In the study, the investigators used summary statistics from the largest available meta-analyses of genome-wide association trials to conduct a bi-directional Mendelian Randomization on ADHD liability and 6 obesity-related traits. The investigators also looked at the shared genetic etiology between ADHD symptoms, mainly inattention and hyperactivity, and body mass index (BMI).
They did so by using polygenic risk score association analysis from longitudinal data derived from 2984 participants in the Northern Finland Birth Cohort 1986.
Overall, the investigators used summary statistics for ADHD liability for 55,374 individuals—20,183 cases and 35,191 controls—from 12 cohorts.
ADHD symptoms were rated by mothers and teachers at 7 and 8 years, respectively.
Finally, the team identified the impact of the prenatal environment by association analysis of maternal pre-pregnancy BMI and offspring ADHD symptoms. The data was adjusted for PRS of both trains the birth cohort dataset.
After conducting the Mendelian Randomization analysis, the investigators found bidirectional causality between ADHD liability and obesity-related traits. Polygenic risk scores also showed a genetic overlap between ADHD symptoms and BMI.
On the other hand, there was no evidence for a difference between inattention and hyperactivity symptoms.

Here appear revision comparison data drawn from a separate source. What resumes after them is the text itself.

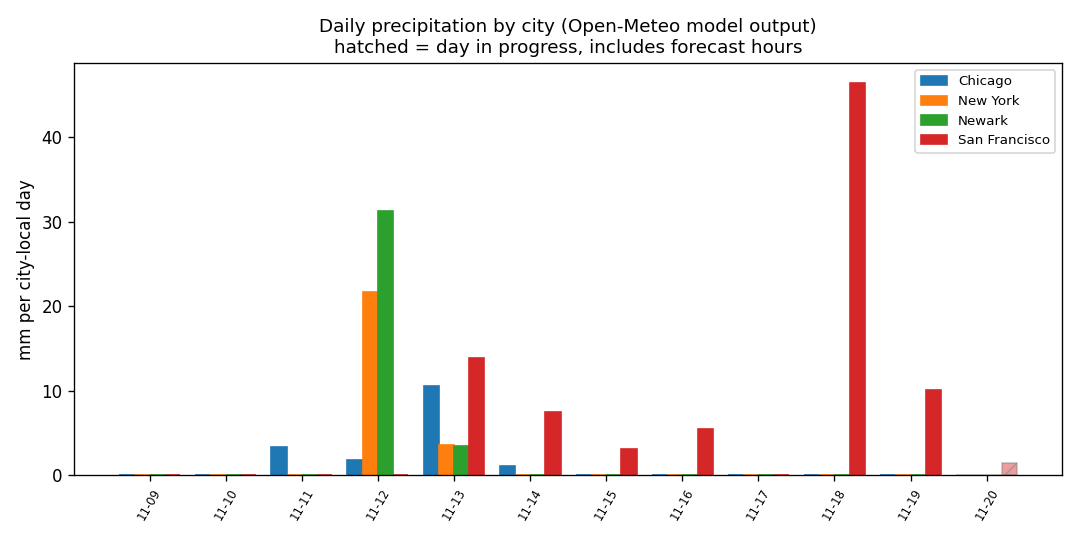
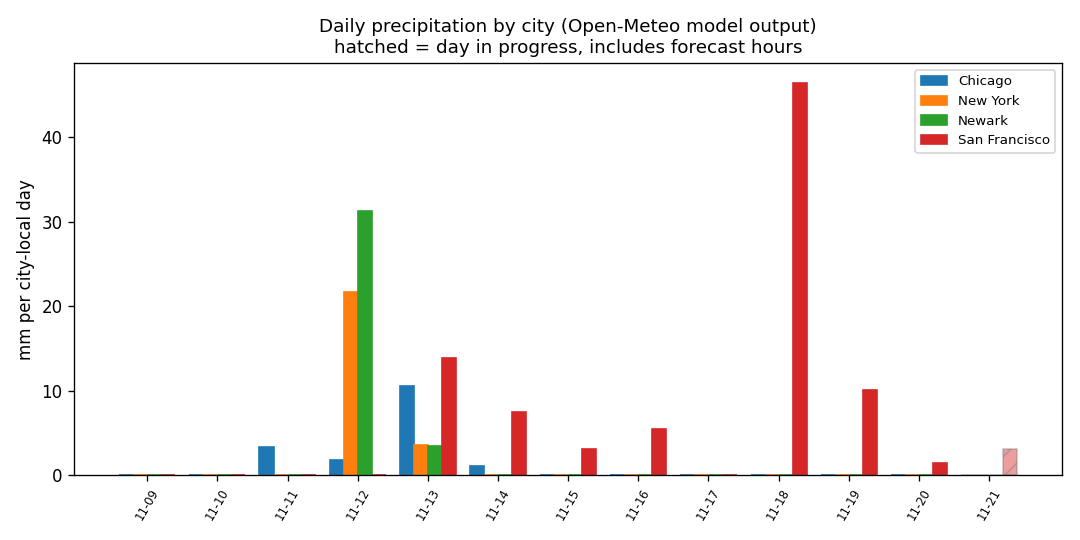
Add daily temperature range chart (in-progress days hollow); refresh data

diff --git a/src/weatherwh/dashboard.py b/src/weatherwh/dashboard.py
@@ -57,6 +57,7 @@ def render_markdown(con, generated_at: dt.datetime | None = None) -> str:
                   "| --- | ---: | ---: |"]
         for city, total, days in wet:
             lines.append(f"| {city} | {total} | {days} |")
+    lines += ["", "![Daily temperature range by city](temp_range_by_city.png)", ""]
     severe = extremes.severe_days(con)[:8]
     lines += ["", "## Severe-weather days", "",
               "![Daily peak wind by city](wind_by_city.png)", "",
@@ -175,3 +176,39 @@ def plot_wind(con, out_path, now_utc: dt.datetime | None = None) -> bool:
                             "Daily peak wind by city (Open-Meteo model output)", now_utc,
                             ref_line=STRONG_WIND_KMH,
                             ref_label=f"{STRONG_WIND_KMH:g} km/h (illustrative, not an alert)")
+
+
+def plot_temp_range(con, out_path, now_utc: dt.datetime | None = None) -> bool:
+    """Daily min-max temperature band and mean line per city (deg C, model
+    output). Days still in progress include forecast hours, so their mean
+    marker is hollow and the band is not to be read as an observed range."""
+    from .extremes import day_status
+
+    rows = con.execute(
+        "SELECT city, day, min_temp_c, avg_temp_c, max_temp_c FROM mart_daily_city "
+        "ORDER BY city, day").fetchall()
+    if not rows:
+        return False
+    cities = sorted({r[0] for r in rows})
+    fig, axes = plt.subplots(len(cities), 1, figsize=(9, 2.2 * len(cities)), sharex=True,
+                             squeeze=False)
+    for ax, city in zip(axes[:, 0], cities):
+        pts = [r for r in rows if r[0] == city]
+        x = list(range(len(pts)))
+        ax.fill_between(x, [p[2] for p in pts], [p[4] for p in pts], alpha=0.25)
+        ax.plot(x, [p[3] for p in pts], color="C0", linewidth=1)
+        for i, p in enumerate(pts):
+            partial = day_status(city, p[1], now_utc) != "complete"
+            ax.plot(i, p[3], "o", markersize=4, color="C0",
+                    markerfacecolor="white" if partial else "C0")
+        ax.set_ylabel(city, fontsize=8)
+        ax.grid(alpha=0.3)
+    days = [r[1] for r in rows if r[0] == cities[0]]
+    axes[-1, 0].set_xticks(range(len(days)))
+    axes[-1, 0].set_xticklabels([str(d)[5:] for d in days], rotation=60, fontsize=7)
+    axes[0, 0].set_title("Daily min-max and mean temperature, deg C (Open-Meteo model output)\n"
+                         "hollow marker = day in progress, includes forecast hours", fontsize=10)
+    fig.tight_layout()
+    fig.savefig(out_path, dpi=120)
+    plt.close(fig)
+    return True

diff --git a/tests/test_extremes.py b/tests/test_extremes.py
@@ -156,3 +156,14 @@ def test_plot_wind_renders_with_threshold_and_embeds_in_dashboard(tmp_path):
     assert (tmp_path / "w.png").stat().st_size > 1000
     assert "wind_by_city.png" in dashboard.render_markdown(con)
     con.close()
+
+
+def test_plot_temp_range_renders_and_embeds(tmp_path):
+    con = warehouse.connect(":memory:")
+    assert dashboard.plot_temp_range(_empty(), tmp_path / "e.png") is False
+    load(con, [("A", 1, 0.0, 20.0), ("A", 2, 0.0, 70.0), ("B", 2, 0.0, 10.0)])
+    now = dt.datetime(2026, 11, 2, 15, tzinfo=dt.timezone.utc)
+    assert dashboard.plot_temp_range(con, tmp_path / "t.png", now_utc=now) is True
+    assert (tmp_path / "t.png").stat().st_size > 1000
+    assert "temp_range_by_city.png" in dashboard.render_markdown(con)
+    con.close()

diff --git a/scripts/daily_update.py b/scripts/daily_update.py
@@ -56,6 +56,8 @@ def main() -> int:
         print("wrote chart")
     if dashboard.plot_precip(con, REPORTS / "precip_by_city.png"):
         print("wrote precip chart")
+    if dashboard.plot_temp_range(con, REPORTS / "temp_range_by_city.png"):
+        print("wrote temperature chart")
     if dashboard.plot_wind(con, REPORTS / "wind_by_city.png"):
         print("wrote wind chart")
     print("wrote reports/dashboard.md")

diff --git a/reports/dashboard.md b/reports/dashboard.md
@@ -1,13 +1,17 @@
 # Weather Warehouse - daily dashboard
 
-Generated 2026-11-20 20:04 UTC.
+Generated 2026-11-21 12:04 UTC.
 
 | city | day | avg_temp_c | min_temp_c | max_temp_c | total_precip_mm | max_wind_kmh | hours_observed |
 | --- | --- | --- | --- | --- | --- | --- | --- |
-| Chicago | 2026-11-20 | 11.4 | 5.5 | 18.9 | 0.0 | 16.6 | 24 |
-| New York | 2026-11-20 | 12.74 | 7.3 | 20.8 | 0.0 | 11.4 | 24 |
-| Newark | 2026-11-20 | 12.35 | 5.6 | 21.1 | 0.0 | 11.6 | 24 |
-| San Francisco | 2026-11-20 | 9.91 | 7.8 | 12.7 | 1.4 | 13.7 | 24 |
+| Chicago | 2026-11-21 | 12.46 | 7.3 | 20.0 | 0.0 | 16.9 | 24 |
+| New York | 2026-11-21 | 11.3 | 6.7 | 17.3 | 0.0 | 11.3 | 24 |
+| Newark | 2026-11-21 | 11.12 | 6.3 | 17.3 | 0.0 | 11.5 | 24 |
+| San Francisco | 2026-11-21 | 9.63 | 6.9 | 12.8 | 3.1 | 12.7 | 24 |
+| Chicago | 2026-11-20 | 11.73 | 5.5 | 19.0 | 0.0 | 17.1 | 24 |
+| New York | 2026-11-20 | 13.37 | 7.3 | 21.3 | 0.0 | 9.5 | 24 |
+| Newark | 2026-11-20 | 12.92 | 5.6 | 21.7 | 0.0 | 11.2 | 24 |
+| San Francisco | 2026-11-20 | 10.15 | 8.0 | 13.2 | 1.4 | 10.9 | 24 |
 | Chicago | 2026-11-19 | 11.13 | 6.0 | 18.6 | 0.0 | 20.8 | 24 |
 | New York | 2026-11-19 | 10.98 | 5.9 | 18.6 | 0.0 | 8.6 | 24 |
 | Newark | 2026-11-19 | 10.61 | 3.7 | 19.9 | 0.0 | 9.1 | 24 |
@@ -30,10 +34,6 @@ Generated 2026-11-20 20:04 UTC.
 | San Francisco | 2026-11-15 | 12.95 | 11.3 | 15.1 | 3.1 | 14.4 | 24 |
 | Chicago | 2026-11-14 | 2.32 | -0.7 | 6.9 | 1.1 | 16.1 | 24 |
 | New York | 2026-11-14 | 4.66 | 3.0 | 6.8 | 0.0 | 20.5 | 24 |
-| Newark | 2026-11-14 | 4.75 | 3.0 | 6.9 | 0.0 | 21.2 | 24 |
-| San Francisco | 2026-11-14 | 13.44 | 11.3 | 16.9 | 7.5 | 10.2 | 24 |
-| Chicago | 2026-11-13 | 2.53 | 0.7 | 4.7 | 10.5 | 26.7 | 24 |
-| New York | 2026-11-13 | 5.03 | 3.2 | 8.7 | 3.6 | 22.5 | 24 |
 
 ## Heat / cold exposure (current window)
 
@@ -52,7 +52,8 @@ Completed days only: daily average temperature vs the city's other days (|z| >= 
 
 | city | day | avg temp C | z-score |
 | --- | --- | ---: | ---: |
-| Chicago | 2026-11-19 | 11.13 | 2.3 |
+| Chicago | 2026-11-20 | 11.73 | 2.02 |
+| New York | 2026-11-14 | 4.66 | -2.0 |
 
 ## Precipitation
 
@@ -62,10 +63,13 @@ Model output in mm over the window; the current day includes forecast hours.
 
 | city | total mm | wet days (>=1 mm) |
 | --- | ---: | ---: |
-| San Francisco | 87.8 | 7 |
+| San Francisco | 90.9 | 8 |
 | Newark | 34.7 | 2 |
 | New York | 25.3 | 2 |
 | Chicago | 16.7 | 4 |
+
+![Daily temperature range by city](temp_range_by_city.png)
+
 
 ## Severe-weather days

This might suggest that neither symptom subtype is driving the link between ADHD and obesity.
They did find evidence of the association between maternal BMI prior to pregnancy and offspring ADHD symptoms after the investigators adjusted for both BMI and ADHD polygenetic risk scores (association P = 0.027 for inattention; P = 0.008 for hyperactivity).
“These results are consistent with the hypothesis that the co-occurrence between ADHD and obesity has both genetic and prenatal environmental origins,” the authors wrote. “Our results bolster the suggested bidirectional association derived from evidence across observational studies.”
Some of the reasons for this causal link include ADHD leading to higher obesity risk because of abnormal functioning of the dopamine pathway that leads to decreased physical activity and increased sedentary lifestyle.
Obesity is also known to trigger systemic chronic inflammation, which impacts brain functions with ADHD-type symptoms.
The study, “The link between attention deficit hyperactivity disorder (ADHD) symptoms and obesity-related traits: genetic and prenatal explanations,” was published online in Translational Psychiatry.